His wife had won a $253 million verdict against Merck in 2005, but limits Texas places on punitive damages cut that to about $26 million.
Also yesterday, a New Jersey appeals court voided $9 million of the $13.9 million awarded to John McDarby in 2006 by a jury in Atlantic City. The panel vacated the punitive-damages award because it found that the punitive-damages requirement in New Jersey's Product Liability Act was preempted by the federal Food Drug and Cosmetic Act.
McDarby survived his 2004 heart attack, but died last fall from complications of his cardiac problems, his attorney said.
The panel affirmed $4.5 million in compensatory damages to McDarby, awarded when the New Jersey jury found Merck had failed to warn of Vioxx's cardiac risks.
Vioxx was pulled from the market in September 2004 after being linked to an increased risk of stroke and heart attack.
Merck, based in Whitehouse Station, N.J., has major operations and 10,500 employees in Montgomery County, Pa.

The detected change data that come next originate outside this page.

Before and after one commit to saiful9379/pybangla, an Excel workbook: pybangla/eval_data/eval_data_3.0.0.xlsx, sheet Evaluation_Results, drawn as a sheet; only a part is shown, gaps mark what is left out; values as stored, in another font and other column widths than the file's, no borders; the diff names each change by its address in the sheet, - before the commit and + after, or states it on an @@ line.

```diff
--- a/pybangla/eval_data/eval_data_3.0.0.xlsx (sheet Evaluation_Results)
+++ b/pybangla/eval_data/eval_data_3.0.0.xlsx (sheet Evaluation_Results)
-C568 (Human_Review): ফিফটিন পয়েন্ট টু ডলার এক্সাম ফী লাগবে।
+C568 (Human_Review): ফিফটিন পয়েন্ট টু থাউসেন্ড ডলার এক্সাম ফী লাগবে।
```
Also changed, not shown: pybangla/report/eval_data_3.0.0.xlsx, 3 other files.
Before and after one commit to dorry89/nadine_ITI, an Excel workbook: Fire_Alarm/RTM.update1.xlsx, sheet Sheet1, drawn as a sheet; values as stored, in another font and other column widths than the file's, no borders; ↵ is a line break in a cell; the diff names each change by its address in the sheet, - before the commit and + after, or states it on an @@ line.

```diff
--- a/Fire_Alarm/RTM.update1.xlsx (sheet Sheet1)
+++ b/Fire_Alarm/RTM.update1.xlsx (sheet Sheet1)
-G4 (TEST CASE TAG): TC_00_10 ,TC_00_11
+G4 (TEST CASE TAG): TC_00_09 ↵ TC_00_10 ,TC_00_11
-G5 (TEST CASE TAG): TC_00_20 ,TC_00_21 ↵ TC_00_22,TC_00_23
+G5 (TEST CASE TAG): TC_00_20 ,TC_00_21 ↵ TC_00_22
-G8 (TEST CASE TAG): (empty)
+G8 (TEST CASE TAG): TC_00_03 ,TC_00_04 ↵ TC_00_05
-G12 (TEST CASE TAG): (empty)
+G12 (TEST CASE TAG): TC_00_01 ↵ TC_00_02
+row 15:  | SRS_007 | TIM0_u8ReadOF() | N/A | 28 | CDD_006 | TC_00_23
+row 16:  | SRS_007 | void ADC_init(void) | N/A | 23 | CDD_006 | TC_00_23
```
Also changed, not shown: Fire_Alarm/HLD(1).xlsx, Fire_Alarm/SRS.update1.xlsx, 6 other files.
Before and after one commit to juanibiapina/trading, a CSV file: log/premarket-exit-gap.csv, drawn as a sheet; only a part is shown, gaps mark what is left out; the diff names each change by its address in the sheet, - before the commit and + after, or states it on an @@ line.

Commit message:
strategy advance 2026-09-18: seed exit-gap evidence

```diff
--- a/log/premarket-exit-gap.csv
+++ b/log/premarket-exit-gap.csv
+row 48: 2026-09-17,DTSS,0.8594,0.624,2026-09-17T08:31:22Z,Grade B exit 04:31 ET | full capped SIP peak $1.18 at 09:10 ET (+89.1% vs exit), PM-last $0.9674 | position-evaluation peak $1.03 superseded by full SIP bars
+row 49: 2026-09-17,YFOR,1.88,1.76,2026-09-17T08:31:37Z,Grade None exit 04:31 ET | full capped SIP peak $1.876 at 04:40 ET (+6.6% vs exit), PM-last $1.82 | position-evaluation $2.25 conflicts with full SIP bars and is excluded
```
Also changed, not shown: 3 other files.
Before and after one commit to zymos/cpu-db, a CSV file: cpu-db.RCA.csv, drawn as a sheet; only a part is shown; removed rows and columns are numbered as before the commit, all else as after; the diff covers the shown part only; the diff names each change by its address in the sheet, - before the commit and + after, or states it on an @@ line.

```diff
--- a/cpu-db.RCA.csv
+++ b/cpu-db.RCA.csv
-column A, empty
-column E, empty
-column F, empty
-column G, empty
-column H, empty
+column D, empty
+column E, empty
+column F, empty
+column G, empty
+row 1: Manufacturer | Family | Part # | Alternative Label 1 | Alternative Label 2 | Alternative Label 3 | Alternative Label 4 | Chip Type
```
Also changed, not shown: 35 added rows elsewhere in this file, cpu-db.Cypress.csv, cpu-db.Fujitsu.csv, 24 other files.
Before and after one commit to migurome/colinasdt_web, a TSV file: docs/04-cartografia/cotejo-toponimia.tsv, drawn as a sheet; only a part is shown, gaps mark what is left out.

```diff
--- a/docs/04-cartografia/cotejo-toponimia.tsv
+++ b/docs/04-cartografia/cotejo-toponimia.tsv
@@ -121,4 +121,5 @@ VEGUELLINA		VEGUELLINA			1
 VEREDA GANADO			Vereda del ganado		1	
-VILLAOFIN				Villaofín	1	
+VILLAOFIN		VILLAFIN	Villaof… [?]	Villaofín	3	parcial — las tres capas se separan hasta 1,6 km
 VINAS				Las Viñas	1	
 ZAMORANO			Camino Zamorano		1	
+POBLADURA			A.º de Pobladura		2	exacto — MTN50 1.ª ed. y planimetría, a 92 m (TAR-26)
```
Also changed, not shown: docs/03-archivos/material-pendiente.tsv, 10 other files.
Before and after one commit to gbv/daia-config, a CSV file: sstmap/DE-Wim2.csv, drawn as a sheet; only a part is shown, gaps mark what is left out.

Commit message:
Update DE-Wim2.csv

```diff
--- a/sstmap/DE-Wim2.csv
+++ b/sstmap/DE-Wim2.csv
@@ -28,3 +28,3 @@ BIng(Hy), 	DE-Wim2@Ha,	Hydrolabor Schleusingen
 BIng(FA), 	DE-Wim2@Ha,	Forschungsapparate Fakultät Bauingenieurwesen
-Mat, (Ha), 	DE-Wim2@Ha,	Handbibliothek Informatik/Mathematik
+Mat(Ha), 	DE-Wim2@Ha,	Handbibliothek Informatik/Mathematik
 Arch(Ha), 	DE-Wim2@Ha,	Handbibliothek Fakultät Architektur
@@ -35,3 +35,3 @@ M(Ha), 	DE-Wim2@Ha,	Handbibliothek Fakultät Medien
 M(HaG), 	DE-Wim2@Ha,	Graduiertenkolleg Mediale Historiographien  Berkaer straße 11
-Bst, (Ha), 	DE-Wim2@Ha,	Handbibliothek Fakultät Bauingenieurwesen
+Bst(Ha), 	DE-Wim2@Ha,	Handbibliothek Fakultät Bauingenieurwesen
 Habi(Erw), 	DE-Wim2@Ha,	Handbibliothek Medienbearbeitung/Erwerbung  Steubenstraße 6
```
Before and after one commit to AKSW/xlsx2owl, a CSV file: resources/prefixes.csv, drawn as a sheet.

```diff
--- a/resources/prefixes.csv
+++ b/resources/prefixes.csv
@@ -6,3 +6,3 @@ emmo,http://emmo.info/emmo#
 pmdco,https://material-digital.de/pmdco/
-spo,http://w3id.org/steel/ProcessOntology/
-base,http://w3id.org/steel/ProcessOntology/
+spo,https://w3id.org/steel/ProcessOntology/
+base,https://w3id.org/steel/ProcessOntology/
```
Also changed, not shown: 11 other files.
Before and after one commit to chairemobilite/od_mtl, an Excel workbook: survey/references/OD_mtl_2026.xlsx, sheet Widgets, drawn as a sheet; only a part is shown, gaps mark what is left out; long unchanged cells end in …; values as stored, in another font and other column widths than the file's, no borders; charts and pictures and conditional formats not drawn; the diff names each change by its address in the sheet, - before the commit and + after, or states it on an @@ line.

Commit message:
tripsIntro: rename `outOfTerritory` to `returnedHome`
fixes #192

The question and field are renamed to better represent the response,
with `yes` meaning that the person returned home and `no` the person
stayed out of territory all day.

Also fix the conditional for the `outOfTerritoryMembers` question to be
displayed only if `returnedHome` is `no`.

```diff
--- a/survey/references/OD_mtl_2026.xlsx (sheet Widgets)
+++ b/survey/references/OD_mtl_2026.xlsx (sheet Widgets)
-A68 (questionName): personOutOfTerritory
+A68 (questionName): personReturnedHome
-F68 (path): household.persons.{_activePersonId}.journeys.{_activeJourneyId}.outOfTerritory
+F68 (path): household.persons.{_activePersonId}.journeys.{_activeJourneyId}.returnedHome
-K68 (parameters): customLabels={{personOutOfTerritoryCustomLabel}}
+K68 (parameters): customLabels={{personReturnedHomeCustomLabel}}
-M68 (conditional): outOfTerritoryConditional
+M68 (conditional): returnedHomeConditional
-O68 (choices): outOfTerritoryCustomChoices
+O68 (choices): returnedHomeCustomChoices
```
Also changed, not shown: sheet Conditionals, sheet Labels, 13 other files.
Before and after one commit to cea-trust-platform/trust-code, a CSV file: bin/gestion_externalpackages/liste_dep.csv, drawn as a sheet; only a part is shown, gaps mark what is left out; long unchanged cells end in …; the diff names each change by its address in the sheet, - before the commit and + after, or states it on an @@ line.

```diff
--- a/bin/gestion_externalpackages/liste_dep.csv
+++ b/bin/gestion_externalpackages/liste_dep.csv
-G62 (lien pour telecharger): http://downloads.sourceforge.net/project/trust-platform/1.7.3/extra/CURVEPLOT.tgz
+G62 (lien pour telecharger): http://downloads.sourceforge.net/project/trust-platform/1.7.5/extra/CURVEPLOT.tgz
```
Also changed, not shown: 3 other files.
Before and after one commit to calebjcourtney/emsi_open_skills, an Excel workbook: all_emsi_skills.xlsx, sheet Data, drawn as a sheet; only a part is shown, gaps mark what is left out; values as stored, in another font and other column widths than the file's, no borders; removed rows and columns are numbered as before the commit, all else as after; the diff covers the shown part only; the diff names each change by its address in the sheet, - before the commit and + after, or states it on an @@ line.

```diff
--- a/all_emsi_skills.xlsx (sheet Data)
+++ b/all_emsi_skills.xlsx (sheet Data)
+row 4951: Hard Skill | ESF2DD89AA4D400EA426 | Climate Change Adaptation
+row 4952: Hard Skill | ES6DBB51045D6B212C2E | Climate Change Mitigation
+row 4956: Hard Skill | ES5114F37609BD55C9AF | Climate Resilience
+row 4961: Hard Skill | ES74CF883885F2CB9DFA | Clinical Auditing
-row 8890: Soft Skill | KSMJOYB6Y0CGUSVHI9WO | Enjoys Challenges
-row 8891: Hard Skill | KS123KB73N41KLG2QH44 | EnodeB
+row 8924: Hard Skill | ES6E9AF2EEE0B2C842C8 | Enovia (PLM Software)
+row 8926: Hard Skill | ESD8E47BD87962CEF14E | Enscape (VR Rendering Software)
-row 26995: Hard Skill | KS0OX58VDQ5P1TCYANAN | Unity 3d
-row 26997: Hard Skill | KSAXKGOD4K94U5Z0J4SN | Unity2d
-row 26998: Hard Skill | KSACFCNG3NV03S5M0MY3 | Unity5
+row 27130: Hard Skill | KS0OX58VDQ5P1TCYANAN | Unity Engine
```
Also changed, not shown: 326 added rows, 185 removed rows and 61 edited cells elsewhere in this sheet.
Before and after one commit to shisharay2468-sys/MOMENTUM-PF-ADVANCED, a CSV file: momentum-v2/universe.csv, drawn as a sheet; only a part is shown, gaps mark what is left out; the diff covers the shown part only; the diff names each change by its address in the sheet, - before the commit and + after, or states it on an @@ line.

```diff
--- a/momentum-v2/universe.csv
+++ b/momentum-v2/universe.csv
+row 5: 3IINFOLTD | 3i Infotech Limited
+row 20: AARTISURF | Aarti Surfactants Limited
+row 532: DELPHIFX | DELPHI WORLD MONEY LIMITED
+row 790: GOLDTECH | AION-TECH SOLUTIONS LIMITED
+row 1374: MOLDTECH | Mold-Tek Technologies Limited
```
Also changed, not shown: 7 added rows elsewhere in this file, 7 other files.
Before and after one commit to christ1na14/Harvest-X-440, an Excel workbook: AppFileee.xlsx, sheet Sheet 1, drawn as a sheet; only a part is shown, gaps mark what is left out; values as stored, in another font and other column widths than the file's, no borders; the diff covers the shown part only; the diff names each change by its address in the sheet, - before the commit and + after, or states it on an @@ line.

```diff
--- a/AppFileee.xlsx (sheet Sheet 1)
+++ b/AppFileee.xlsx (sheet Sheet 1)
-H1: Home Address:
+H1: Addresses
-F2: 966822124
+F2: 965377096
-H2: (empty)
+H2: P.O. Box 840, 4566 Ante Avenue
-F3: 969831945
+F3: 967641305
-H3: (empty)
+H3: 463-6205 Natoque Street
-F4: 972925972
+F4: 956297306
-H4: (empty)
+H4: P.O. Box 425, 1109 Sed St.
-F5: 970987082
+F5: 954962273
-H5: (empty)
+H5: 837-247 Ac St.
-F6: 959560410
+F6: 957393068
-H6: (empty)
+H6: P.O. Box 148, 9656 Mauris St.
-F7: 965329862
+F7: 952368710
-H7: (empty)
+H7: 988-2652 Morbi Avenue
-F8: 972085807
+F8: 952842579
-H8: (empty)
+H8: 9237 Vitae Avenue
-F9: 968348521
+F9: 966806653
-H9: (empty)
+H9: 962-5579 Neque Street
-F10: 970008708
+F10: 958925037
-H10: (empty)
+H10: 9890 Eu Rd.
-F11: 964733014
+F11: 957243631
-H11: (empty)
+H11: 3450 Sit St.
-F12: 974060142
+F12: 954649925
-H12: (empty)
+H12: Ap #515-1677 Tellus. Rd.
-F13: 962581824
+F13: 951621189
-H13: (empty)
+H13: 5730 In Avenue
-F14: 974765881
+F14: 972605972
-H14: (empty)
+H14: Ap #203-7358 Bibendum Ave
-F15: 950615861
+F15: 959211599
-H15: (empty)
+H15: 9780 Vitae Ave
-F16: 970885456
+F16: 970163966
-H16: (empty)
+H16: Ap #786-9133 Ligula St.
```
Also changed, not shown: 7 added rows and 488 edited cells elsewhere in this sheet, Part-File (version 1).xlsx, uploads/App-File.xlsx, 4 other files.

Yesterday's rulings gave Merck 11 victories and three losses stemming from trials that reached verdicts, with the damages now reduced in one of those losses. Retrials are pending in a few cases.
In a statement, Merck general counsel Bruce Kuhlik said the company was gratified that the Texas 14th Court of Appeals had found Vioxx did not cause Ernst's death.
"In addition, the New Jersey court correctly reversed the awards of punitive damage and consumer fraud," Kuhlik said. "We intend to seek further review of the portion of the award that remains standing. . . . We continue to believe Merck acted responsibly."
McDarby's attorney, Ellen Relkin, said that while they were delighted "with the robust affirmance" of the $4.5 million compensatory verdict - which she said now exceeded $5.1 million with interest - they would consider appealing the reversal of the $9 million in punitive damages.